That session helped us identify that issue and while we spent eight months iterating we were trying to figure out how to balance out both sides before expanding.
Another thing that came out of the Q&A was going mobile. This was back in 2009, so the idea was still relatively new, but it turned out to be key. Our engagement on mobile is huge.
The last thing we learned was how we should roll out and scale: should it be city by city, nationally by one vertical? We tested out a lot of different ways, but a local business can’t go national in one day. It was useful to hear their concern about that and think through it.
TC: We have a ton of entrepreneurs and hackers heading out to New York today and tomorrow. You’ve been there before; so what advice would you give to these guys getting ready to launch on the Disrupt stage?
Redbeacon: Along with having experience at Disrupt, I’m also an angel investor and a mentor at 500Startups. A few things to learn is to keep your product and do less rather than more. Launch and iterate quickly. And do tons of interviews early on. Understand how people are using your product and run lots of tests. Don’t make it a stealth product because there’s not enough feedback that way.
It’s also important to remember that raising money is great but it’s a means to an end. Stay focused on the product and the users.
TC: So generally speaking, how do you think that Disrupt helped build Redbeacon?
Redbeacon: I think there are four main ways. It helped us raise money, as I said before. It also helps early on with business development. It’s hard for large companies to trust you when you’re running on your own money. But having won Disrupt opened doors and gave us credibility. Some of our early partnerships told us that after hearing about us on TechCrunch, it instilled a lot of confidence in the team and the product.
Disrupt also helped us with media relations, not only with TechCrunch but across the board. And it also helped with hiring and recruiting. People were excited to be a part of a team that had won at TC50.
Disrupt NYC is set to be one of our biggest shows yet, with returns from Michael Arrington and MG Siegler, along with a variety of big names like Marissa Mayer, Sarah Tavel, Fred Wilson, and David Lee and more. It’s going to be huge.
If you’re interested in checking out Disrupt and/or the Hackathon yourself, tickets are still on sale here and info on the Hackathon can be found here. Companies who want to join the Battleground can apply for the last remaining spots in Startup Alley. You can find the full agenda here.
Redbeacon allows consumers who need a service performed to find and interact with local businesses and professionals. Redbeacon goes beyond returning business listings with ratings and reviews by helping consumers determine the right service provider for their specific needs and allowing them to compare price quotes and book appointments online. Consumers describe what they need done and specify when and where their job should take place. Using patent-pending machine learning and semantic technology, Redbeacon determines the best...

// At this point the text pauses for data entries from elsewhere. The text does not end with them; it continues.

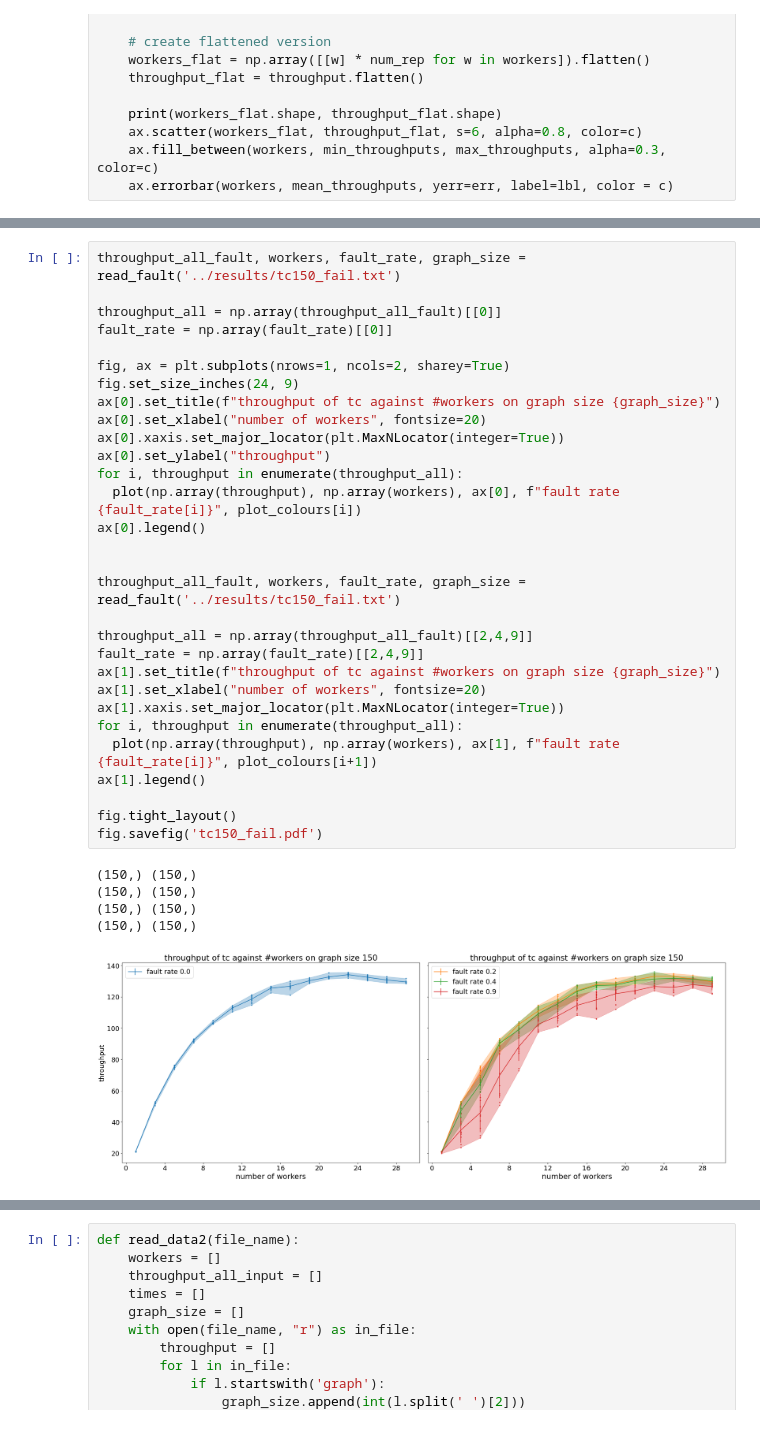
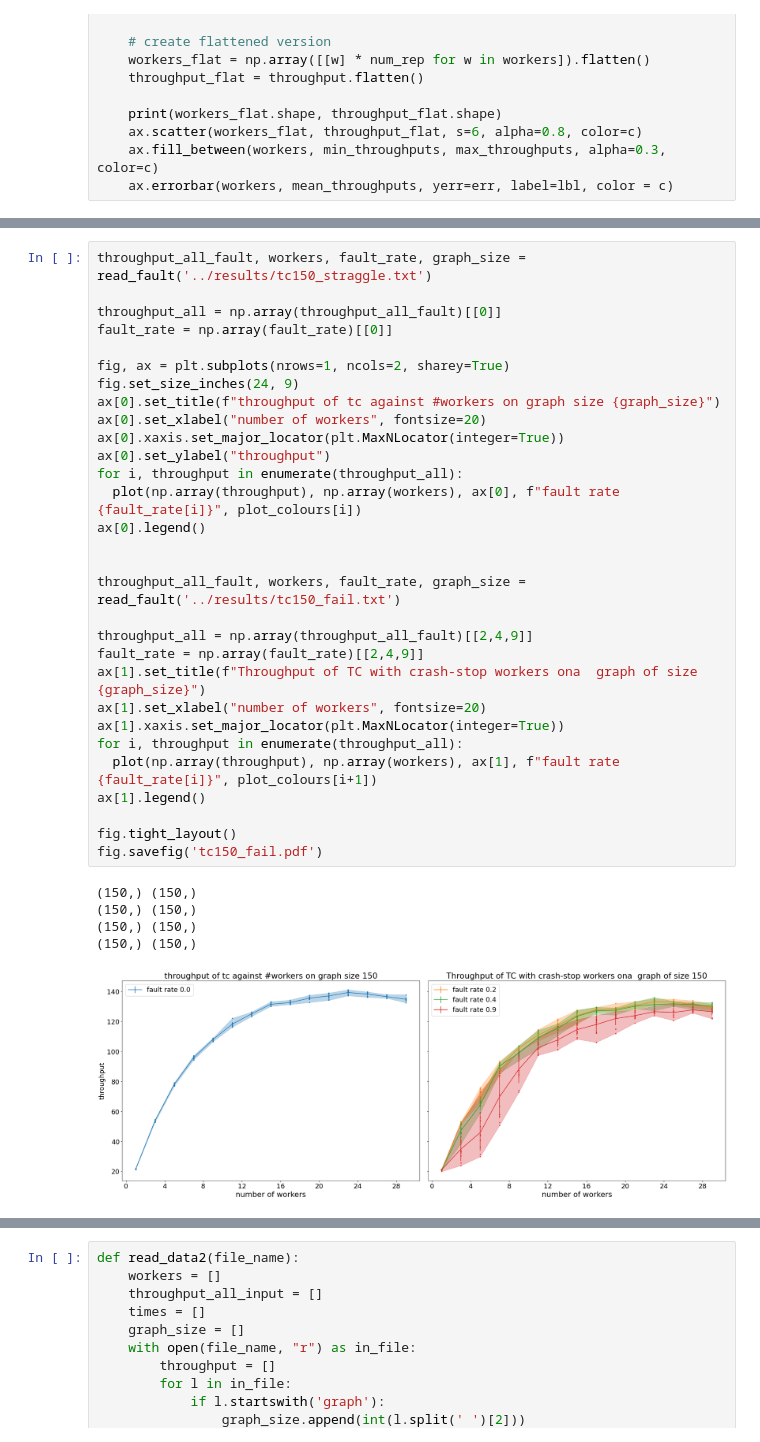
Before and after one commit to Vincent-lau/erlog, a Jupyter notebook: apps/bench/src/plot.ipynb, the cells around one changed output, grey strips where cells are left out. Cells and saved outputs as stored; diff of their text form.

Commit message:
chore:graph label fix

```diff
--- a/apps/bench/src/plot.ipynb
+++ b/apps/bench/src/plot.ipynb
@@ -79,41 +79,41 @@ def plot_all(throughput_all, workers, graph_size, fault_rate):
   ax.legend()
   fig.savefig('tc150_straggle_LATE.pdf')
 # %%
-throughput_all_fault, workers, fault_rate, graph_size = read_fault('../results/tc150_fail.txt')
+throughput_all_fault, workers, fault_rate, graph_size = read_fault('../results/tc150_straggle.txt')
 
 throughput_all = np.array(throughput_all_fault)[[0]]
 fault_rate = np.array(fault_rate)[[0]]
 
 fig, ax = plt.subplots(nrows=1, ncols=2, sharey=True)
 fig.set_size_inches(24, 9)
 ax[0].set_title(f"throughput of tc against #workers on graph size {graph_size}")
 ax[0].set_xlabel("number of workers", fontsize=20)
 ax[0].xaxis.set_major_locator(plt.MaxNLocator(integer=True))
 ax[0].set_ylabel("throughput")
 for i, throughput in enumerate(throughput_all):
   plot(np.array(throughput), np.array(workers), ax[0], f"fault rate {fault_rate[i]}", plot_colours[i])
 ax[0].legend()
 
 
 throughput_all_fault, workers, fault_rate, graph_size = read_fault('../results/tc150_fail.txt')
 
 throughput_all = np.array(throughput_all_fault)[[2,4,9]]
 fault_rate = np.array(fault_rate)[[2,4,9]]
-ax[1].set_title(f"throughput of tc against #workers on graph size {graph_size}")
+ax[1].set_title(f"Throughput of TC with crash-stop workers ona  graph of size {graph_size}")
 ax[1].set_xlabel("number of workers", fontsize=20)
 ax[1].xaxis.set_major_locator(plt.MaxNLocator(integer=True))
 for i, throughput in enumerate(throughput_all):
   plot(np.array(throughput), np.array(workers), ax[1], f"fault rate {fault_rate[i]}", plot_colours[i+1])
 ax[1].legend()
 
 fig.tight_layout()
 fig.savefig('tc150_fail.pdf')
 # %% [output]
 (150,) (150,)
 (150,) (150,)
 (150,) (150,)
 (150,) (150,)
-[figure, old version]
+[figure, new version]
 # %%
 rates = [0, 2, 4, 9]
 plot_all(np.array(throughput_all_fault), workers, graph_size, np.array(fault_rate))
```
Also changed, not shown: parts of 2 cells of this notebook.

Yaron Binur is a co-founder at Redbeacon, where he works on product management and product strategy. Previously, he was a Product Manager at Google, where he led the product development of Google News. Yaron was also a Product Manager on international Google Search quality and user experience. Yaron is a co-founder and executive board member of Middle East Education through Technology, a non-profit that brings together Palestinian and Israeli youth around business and technology. Yaron graduated from the Massachusetts Institute of Technology...